If I wasn't a sick chick living with chronic pain and fatigue, I would do much of the garden maintenance myself. After all, I have many of the tools I would need to get the job done: a push lawn mower, an electric hedge trimmer, a weed whacker, a lawn edger and an assortment of clippers.
Alas, my health problems prevent me from using these tools with any consistency. Not to mention what a workout garden maintenance would be for me.
So, like many of you, I hire someone to take care of my front and back yards.
Whenever I start with someone new, which has happened a lot recently, I take the time to walk around my small property and point out all the things I'd like them to do. These things fall into three categories: mow the lawn, trim the hedges and pull the weeds.
Seems pretty simple, right?
So why is it I have to keep pointing out work that isn't getting done? Or attempt to do these things myself? The later of course is a really bad idea, by the way.

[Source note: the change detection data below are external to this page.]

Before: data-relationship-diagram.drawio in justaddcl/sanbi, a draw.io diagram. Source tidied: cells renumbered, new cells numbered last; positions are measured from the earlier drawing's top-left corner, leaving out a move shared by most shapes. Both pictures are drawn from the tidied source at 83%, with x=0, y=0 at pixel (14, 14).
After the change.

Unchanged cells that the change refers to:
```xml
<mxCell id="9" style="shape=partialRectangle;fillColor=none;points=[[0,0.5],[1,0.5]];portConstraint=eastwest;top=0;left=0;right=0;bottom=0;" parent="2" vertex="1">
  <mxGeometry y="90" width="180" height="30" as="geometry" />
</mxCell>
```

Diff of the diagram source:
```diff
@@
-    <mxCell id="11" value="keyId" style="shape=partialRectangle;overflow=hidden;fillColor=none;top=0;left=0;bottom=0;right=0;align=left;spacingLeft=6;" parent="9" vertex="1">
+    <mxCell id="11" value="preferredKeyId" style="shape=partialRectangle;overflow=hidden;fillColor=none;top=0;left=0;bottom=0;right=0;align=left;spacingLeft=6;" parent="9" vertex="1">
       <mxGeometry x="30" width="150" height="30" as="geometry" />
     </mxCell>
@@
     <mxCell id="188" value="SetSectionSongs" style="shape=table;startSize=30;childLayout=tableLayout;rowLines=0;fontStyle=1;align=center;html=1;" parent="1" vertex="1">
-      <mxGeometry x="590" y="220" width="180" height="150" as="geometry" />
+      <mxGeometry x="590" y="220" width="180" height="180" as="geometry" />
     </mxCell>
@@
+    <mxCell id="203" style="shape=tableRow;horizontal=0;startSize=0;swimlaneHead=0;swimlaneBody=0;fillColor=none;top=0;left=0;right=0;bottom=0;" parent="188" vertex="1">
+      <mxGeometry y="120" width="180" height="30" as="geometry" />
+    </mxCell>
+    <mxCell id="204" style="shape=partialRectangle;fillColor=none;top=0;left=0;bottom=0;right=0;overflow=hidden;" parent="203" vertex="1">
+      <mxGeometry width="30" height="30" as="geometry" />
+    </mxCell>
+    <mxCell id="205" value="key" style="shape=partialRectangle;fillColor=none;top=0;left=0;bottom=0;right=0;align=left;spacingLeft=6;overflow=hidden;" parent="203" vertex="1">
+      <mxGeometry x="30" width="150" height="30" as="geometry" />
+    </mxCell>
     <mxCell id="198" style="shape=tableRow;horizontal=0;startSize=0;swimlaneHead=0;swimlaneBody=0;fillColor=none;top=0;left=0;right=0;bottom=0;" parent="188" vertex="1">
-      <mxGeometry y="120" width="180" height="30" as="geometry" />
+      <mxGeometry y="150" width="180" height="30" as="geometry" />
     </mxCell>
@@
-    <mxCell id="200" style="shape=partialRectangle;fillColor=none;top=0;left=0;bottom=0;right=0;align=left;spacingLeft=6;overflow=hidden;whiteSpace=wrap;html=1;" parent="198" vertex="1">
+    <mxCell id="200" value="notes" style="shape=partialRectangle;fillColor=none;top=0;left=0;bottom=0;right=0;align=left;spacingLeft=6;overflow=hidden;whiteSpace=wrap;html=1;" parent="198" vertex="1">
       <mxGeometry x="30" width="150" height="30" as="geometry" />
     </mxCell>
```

During my last foray into finding a new gardener, I learned a new term: the mow and blow. Apparently this is a gardeners' trade term for what some are doing when you pay for their services. As the name implies, they limit their work to mowing your lawn and then using a leaf blower to sweep all the cut grass into the street.

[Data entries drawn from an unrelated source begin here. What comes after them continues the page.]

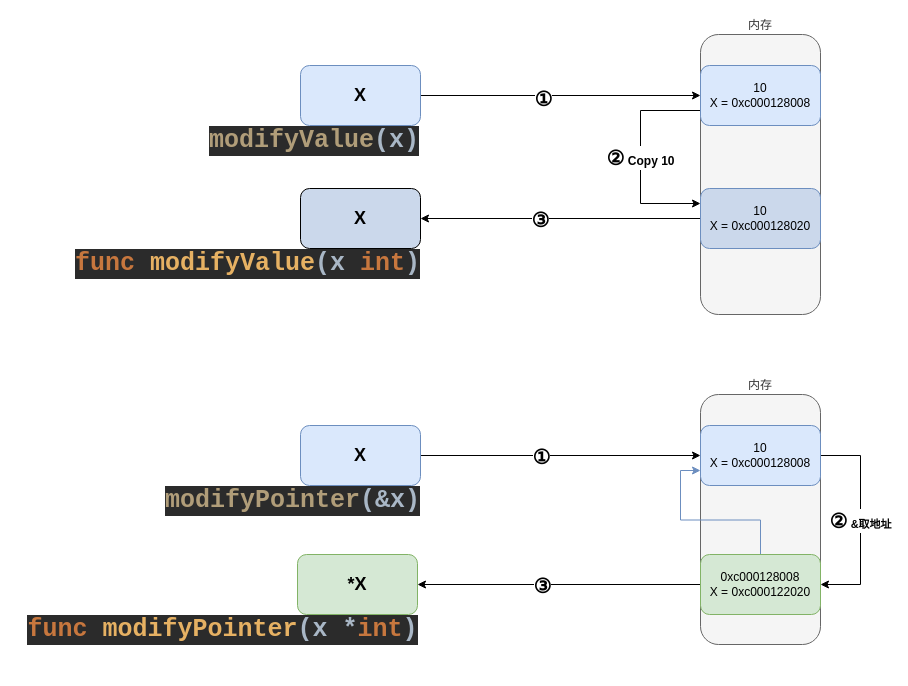
Before: 3-function/function.drawio in Zhouchaowen/golang-tutorial, a draw.io diagram. Source tidied: cells renumbered, new cells numbered last; positions are measured from the earlier drawing's top-left corner, leaving out a move shared by most shapes. Both pictures are drawn from the tidied source at 100%, with x=0, y=0 at pixel (17, 34).
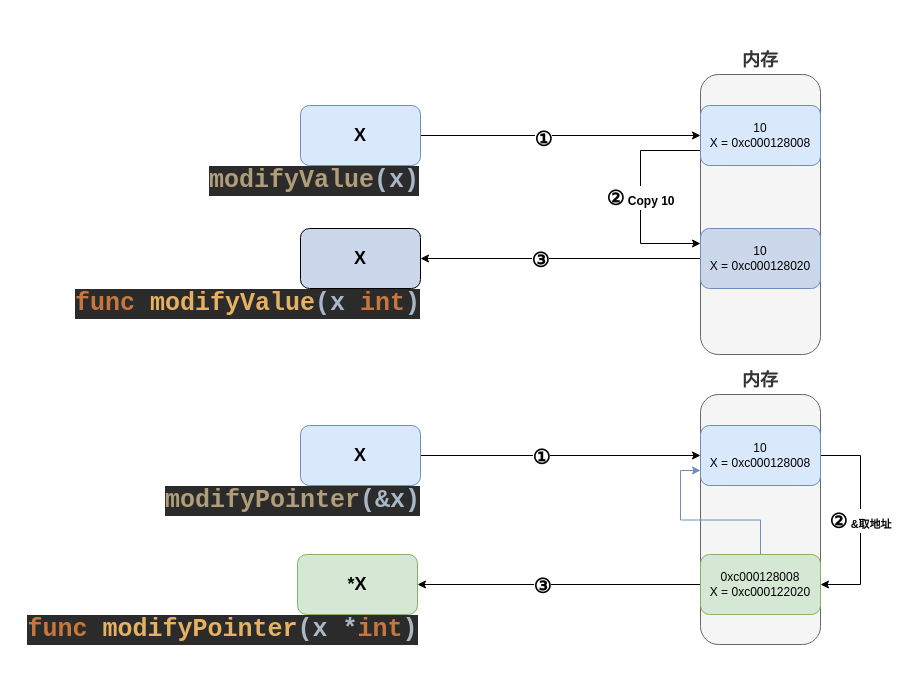
After the change.

What changed in the source:
```diff
@@
     <mxCell id="2" value="&lt;pre style=&quot;background-color: rgb(43 , 43 , 43) ; color: rgb(169 , 183 , 198) ; font-family: &amp;#34;jetbrains mono&amp;#34; , monospace ; font-size: 25px&quot;&gt;&lt;b&gt;&lt;span style=&quot;color: #c7773e&quot;&gt;func &lt;/span&gt;&lt;span style=&quot;color: #e6b163&quot;&gt;modifyValue&lt;/span&gt;(x &lt;span style=&quot;color: #c7773e&quot;&gt;int&lt;/span&gt;)&lt;/b&gt;&lt;/pre&gt;" style="text;html=1;align=center;verticalAlign=middle;strokeColor=none;" parent="1" vertex="1">
-      <mxGeometry x="50" y="194" width="360" height="70" as="geometry" />
+      <mxGeometry x="50" y="234" width="360" height="70" as="geometry" />
     </mxCell>
     <mxCell id="3" value="&lt;b&gt;&lt;font style=&quot;font-size: 18px&quot;&gt;X&lt;/font&gt;&lt;/b&gt;" style="rounded=1;whiteSpace=wrap;html=1;fillColor=#CBD8EB;" parent="1" vertex="1">
-      <mxGeometry x="283" y="154" width="120" height="60" as="geometry" />
+      <mxGeometry x="283" y="194" width="120" height="60" as="geometry" />
     </mxCell>
-    <mxCell id="4" value="内存" style="rounded=1;whiteSpace=wrap;html=1;labelPosition=center;verticalLabelPosition=top;align=center;verticalAlign=bottom;fillColor=#f5f5f5;strokeColor=#666666;fontColor=#333333;" parent="1" vertex="1">
-      <mxGeometry x="683" width="120" height="280" as="geometry" />
+    <mxCell id="4" value="&lt;font style=&quot;font-size: 18px&quot;&gt;&lt;b&gt;内存&lt;/b&gt;&lt;/font&gt;" style="rounded=1;whiteSpace=wrap;html=1;labelPosition=center;verticalLabelPosition=top;align=center;verticalAlign=bottom;fillColor=#f5f5f5;strokeColor=#666666;fontColor=#333333;" parent="1" vertex="1">
+      <mxGeometry x="683" y="40" width="120" height="280" as="geometry" />
     </mxCell>
     <mxCell id="5" value="&lt;b&gt;&lt;font style=&quot;font-size: 20px&quot;&gt;②&lt;/font&gt;&lt;span style=&quot;font-size: 12px&quot;&gt; Copy 10&lt;/span&gt;&lt;/b&gt;" style="edgeStyle=orthogonalEdgeStyle;rounded=0;jettySize=auto;html=1;exitX=0;exitY=0.75;exitDx=0;exitDy=0;entryX=0;entryY=0.25;entryDx=0;entryDy=0;" parent="1" edge="1" source="6" target="9">
       <mxGeometry relative="1" as="geometry">
         <Array as="points">
-          <mxPoint x="623" y="76" />
-          <mxPoint x="623" y="169" />
+          <mxPoint x="623" y="116" />
+          <mxPoint x="623" y="209" />
         </Array>
       </mxGeometry>
     </mxCell>
     <mxCell id="6" value="10&lt;br&gt;X =&amp;nbsp;0xc000128008" style="rounded=1;whiteSpace=wrap;html=1;fillColor=#dae8fc;strokeColor=#6c8ebf;" parent="1" vertex="1">
-      <mxGeometry x="683" y="31" width="120" height="60" as="geometry" />
+      <mxGeometry x="683" y="71" width="120" height="60" as="geometry" />
     </mxCell>
@@
     <mxCell id="9" value="10&lt;br&gt;X =&amp;nbsp;0xc000128020" style="rounded=1;whiteSpace=wrap;html=1;strokeColor=#6c8ebf;fillColor=#CBD8EB;" parent="1" vertex="1">
-      <mxGeometry x="683" y="154" width="120" height="60" as="geometry" />
+      <mxGeometry x="683" y="194" width="120" height="60" as="geometry" />
     </mxCell>
     <mxCell id="10" value="&lt;pre style=&quot;background-color: rgb(43 , 43 , 43) ; color: rgb(169 , 183 , 198) ; font-family: &amp;#34;jetbrains mono&amp;#34; , monospace ; font-size: 25px&quot;&gt;&lt;pre style=&quot;font-family: &amp;#34;jetbrains mono&amp;#34; , monospace&quot;&gt;&lt;b&gt;&lt;span style=&quot;color: #b09d79&quot;&gt;modifyValue&lt;/span&gt;(x)&lt;/b&gt;&lt;/pre&gt;&lt;/pre&gt;" style="text;whiteSpace=wrap;html=1;" parent="1" vertex="1">
-      <mxGeometry x="190" y="60" width="80" height="60" as="geometry" />
+      <mxGeometry x="190" y="100" width="80" height="60" as="geometry" />
     </mxCell>
@@
     <mxCell id="13" value="&lt;b&gt;&lt;font style=&quot;font-size: 18px&quot;&gt;X&lt;/font&gt;&lt;/b&gt;" style="rounded=1;whiteSpace=wrap;html=1;fillColor=#dae8fc;strokeColor=#6c8ebf;" parent="1" vertex="1">
-      <mxGeometry x="283" y="31" width="120" height="60" as="geometry" />
+      <mxGeometry x="283" y="71" width="120" height="60" as="geometry" />
     </mxCell>
@@
-    <mxCell id="16" value="内存" style="rounded=1;whiteSpace=wrap;html=1;labelPosition=center;verticalLabelPosition=top;align=center;verticalAlign=bottom;fillColor=#f5f5f5;strokeColor=#666666;fontColor=#333333;" parent="1" vertex="1">
+    <mxCell id="16" value="&lt;font style=&quot;font-size: 18px&quot;&gt;&lt;b&gt;内存&lt;/b&gt;&lt;/font&gt;" style="rounded=1;whiteSpace=wrap;html=1;labelPosition=center;verticalLabelPosition=top;align=center;verticalAlign=bottom;fillColor=#f5f5f5;strokeColor=#666666;fontColor=#333333;" parent="1" vertex="1">
       <mxGeometry x="683" y="360" width="120" height="250" as="geometry" />
     </mxCell>
```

'Really?' I thought to myself, 'And they charge me $100 a month for this limited service for my small front and back yards? What a rip-off!'
But it is more than just a rip-off. It is a huge disservice to me, someone who really does need to hire people to help her. Having a gardener isn't a luxury, it's a necessity. It pains me to have to spend my hard-won disability income on a service that doesn't meet my needs. It peeves me that I have to constantly
So for the second time this year, I hired a new gardener. This was after giving the last one to many chances to get the job done right. When he failed yet again, I turned to Angie's List to find someone new. That's when I saw the on-site reviews and learned I was not alone in my gardener woes: it seems many gardeners start out strong and then fall back to the mow and blow.
I've decided I'm not putting up with bad service any more. My new gardener has great reviews on Angie's List, but I'm still only giving him three chances. Three strikes and he's out.
Here's hoping he listens and does what I ask him to do.